----- DATA TO PROCESS -----

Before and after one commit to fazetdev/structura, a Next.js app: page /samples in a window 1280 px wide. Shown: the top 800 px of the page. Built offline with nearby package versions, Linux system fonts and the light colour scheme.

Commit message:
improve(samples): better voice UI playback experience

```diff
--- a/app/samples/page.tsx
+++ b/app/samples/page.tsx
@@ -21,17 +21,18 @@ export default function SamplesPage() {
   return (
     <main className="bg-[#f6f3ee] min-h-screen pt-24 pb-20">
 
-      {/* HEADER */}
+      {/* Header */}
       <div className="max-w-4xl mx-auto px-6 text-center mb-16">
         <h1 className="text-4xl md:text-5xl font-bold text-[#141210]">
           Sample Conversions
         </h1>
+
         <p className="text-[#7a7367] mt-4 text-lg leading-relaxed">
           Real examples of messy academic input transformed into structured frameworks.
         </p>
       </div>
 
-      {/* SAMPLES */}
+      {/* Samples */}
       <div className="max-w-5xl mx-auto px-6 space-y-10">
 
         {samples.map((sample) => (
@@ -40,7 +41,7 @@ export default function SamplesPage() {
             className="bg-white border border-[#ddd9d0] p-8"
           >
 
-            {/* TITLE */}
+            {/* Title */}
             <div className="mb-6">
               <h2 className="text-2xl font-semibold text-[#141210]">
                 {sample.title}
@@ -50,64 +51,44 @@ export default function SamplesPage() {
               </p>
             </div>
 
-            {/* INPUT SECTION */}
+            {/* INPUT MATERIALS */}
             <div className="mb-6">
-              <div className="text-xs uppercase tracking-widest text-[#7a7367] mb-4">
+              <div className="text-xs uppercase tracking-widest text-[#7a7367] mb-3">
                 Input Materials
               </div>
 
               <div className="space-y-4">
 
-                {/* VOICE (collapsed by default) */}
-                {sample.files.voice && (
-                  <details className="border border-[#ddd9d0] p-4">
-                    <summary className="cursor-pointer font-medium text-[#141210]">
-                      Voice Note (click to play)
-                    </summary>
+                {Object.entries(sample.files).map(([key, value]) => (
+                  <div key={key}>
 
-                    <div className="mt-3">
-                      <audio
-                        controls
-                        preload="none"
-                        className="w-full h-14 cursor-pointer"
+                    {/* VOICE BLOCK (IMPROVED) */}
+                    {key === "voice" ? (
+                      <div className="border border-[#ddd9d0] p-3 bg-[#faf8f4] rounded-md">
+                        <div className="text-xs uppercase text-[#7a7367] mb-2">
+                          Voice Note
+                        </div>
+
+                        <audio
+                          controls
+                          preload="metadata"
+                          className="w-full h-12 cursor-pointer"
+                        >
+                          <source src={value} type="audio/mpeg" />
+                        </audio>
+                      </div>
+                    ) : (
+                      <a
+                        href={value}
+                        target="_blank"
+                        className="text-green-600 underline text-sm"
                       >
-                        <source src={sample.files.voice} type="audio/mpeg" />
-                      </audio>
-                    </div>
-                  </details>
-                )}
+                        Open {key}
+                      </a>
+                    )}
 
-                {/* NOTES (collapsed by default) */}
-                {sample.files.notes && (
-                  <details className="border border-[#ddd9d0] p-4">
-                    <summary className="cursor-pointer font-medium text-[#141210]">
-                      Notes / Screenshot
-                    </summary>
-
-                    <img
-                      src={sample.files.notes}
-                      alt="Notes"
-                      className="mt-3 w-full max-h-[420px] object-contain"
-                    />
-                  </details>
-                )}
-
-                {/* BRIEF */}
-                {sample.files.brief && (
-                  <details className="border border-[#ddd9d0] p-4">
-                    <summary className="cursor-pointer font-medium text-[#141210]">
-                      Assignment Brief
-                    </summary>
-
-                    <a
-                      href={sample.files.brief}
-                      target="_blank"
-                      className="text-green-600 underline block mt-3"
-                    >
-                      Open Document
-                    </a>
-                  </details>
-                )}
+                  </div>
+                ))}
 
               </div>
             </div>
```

-----

* EXERCISE OBJECTIVE
Please quote the data above in full, with no line missing.

* TASK RESULT
Before and after one commit to fazetdev/structura, a Next.js app: page /samples in a window 1280 px wide. Shown: the top 800 px of the page. Built offline with nearby package versions, Linux system fonts and the light colour scheme.

Commit message:
improve(samples): better voice UI playback experience

```diff
--- a/app/samples/page.tsx
+++ b/app/samples/page.tsx
@@ -21,17 +21,18 @@ export default function SamplesPage() {
   return (
     <main className="bg-[#f6f3ee] min-h-screen pt-24 pb-20">
 
-      {/* HEADER */}
+      {/* Header */}
       <div className="max-w-4xl mx-auto px-6 text-center mb-16">
         <h1 className="text-4xl md:text-5xl font-bold text-[#141210]">
           Sample Conversions
         </h1>
+
         <p className="text-[#7a7367] mt-4 text-lg leading-relaxed">
           Real examples of messy academic input transformed into structured frameworks.
         </p>
       </div>
 
-      {/* SAMPLES */}
+      {/* Samples */}
       <div className="max-w-5xl mx-auto px-6 space-y-10">
 
         {samples.map((sample) => (
@@ -40,7 +41,7 @@ export default function SamplesPage() {
             className="bg-white border border-[#ddd9d0] p-8"
           >
 
-            {/* TITLE */}
+            {/* Title */}
             <div className="mb-6">
               <h2 className="text-2xl font-semibold text-[#141210]">
                 {sample.title}
@@ -50,64 +51,44 @@ export default function SamplesPage() {
               </p>
             </div>
 
-            {/* INPUT SECTION */}
+            {/* INPUT MATERIALS */}
             <div className="mb-6">
-              <div className="text-xs uppercase tracking-widest text-[#7a7367] mb-4">
+              <div className="text-xs uppercase tracking-widest text-[#7a7367] mb-3">
                 Input Materials
               </div>
 
               <div className="space-y-4">
 
-                {/* VOICE (collapsed by default) */}
-                {sample.files.voice && (
-                  <details className="border border-[#ddd9d0] p-4">
-                    <summary className="cursor-pointer font-medium text-[#141210]">
-                      Voice Note (click to play)
-                    </summary>
+                {Object.entries(sample.files).map(([key, value]) => (
+                  <div key={key}>
 
-                    <div className="mt-3">
-                      <audio
-                        controls
-                        preload="none"
-                        className="w-full h-14 cursor-pointer"
+                    {/* VOICE BLOCK (IMPROVED) */}
+                    {key === "voice" ? (
+                      <div className="border border-[#ddd9d0] p-3 bg-[#faf8f4] rounded-md">
+                        <div className="text-xs uppercase text-[#7a7367] mb-2">
+                          Voice Note
+                        </div>
+
+                        <audio
+                          controls
+                          preload="metadata"
+                          className="w-full h-12 cursor-pointer"
+                        >
+                          <source src={value} type="audio/mpeg" />
+                        </audio>
+                      </div>
+                    ) : (
+                      <a
+                        href={value}
+                        target="_blank"
+                        className="text-green-600 underline text-sm"
                       >
-                        <source src={sample.files.voice} type="audio/mpeg" />
-                      </audio>
-                    </div>
-                  </details>
-                )}
+                        Open {key}
+                      </a>
+                    )}
 
-                {/* NOTES (collapsed by default) */}
-                {sample.files.notes && (
-                  <details className="border border-[#ddd9d0] p-4">
-                    <summary className="cursor-pointer font-medium text-[#141210]">
-                      Notes / Screenshot
-                    </summary>
-
-                    <img
-                      src={sample.files.notes}
-                      alt="Notes"
-                      className="mt-3 w-full max-h-[420px] object-contain"
-                    />
-                  </details>
-                )}
-
-                {/* BRIEF */}
-                {sample.files.brief && (
-                  <details className="border border-[#ddd9d0] p-4">
-                    <summary className="cursor-pointer font-medium text-[#141210]">
-                      Assignment Brief
-                    </summary>
-
-                    <a
-                      href={sample.files.brief}
-                      target="_blank"
-                      className="text-green-600 underline block mt-3"
-                    >
-                      Open Document
-                    </a>
-                  </details>
-                )}
+                  </div>
+                ))}
 
               </div>
             </div>
```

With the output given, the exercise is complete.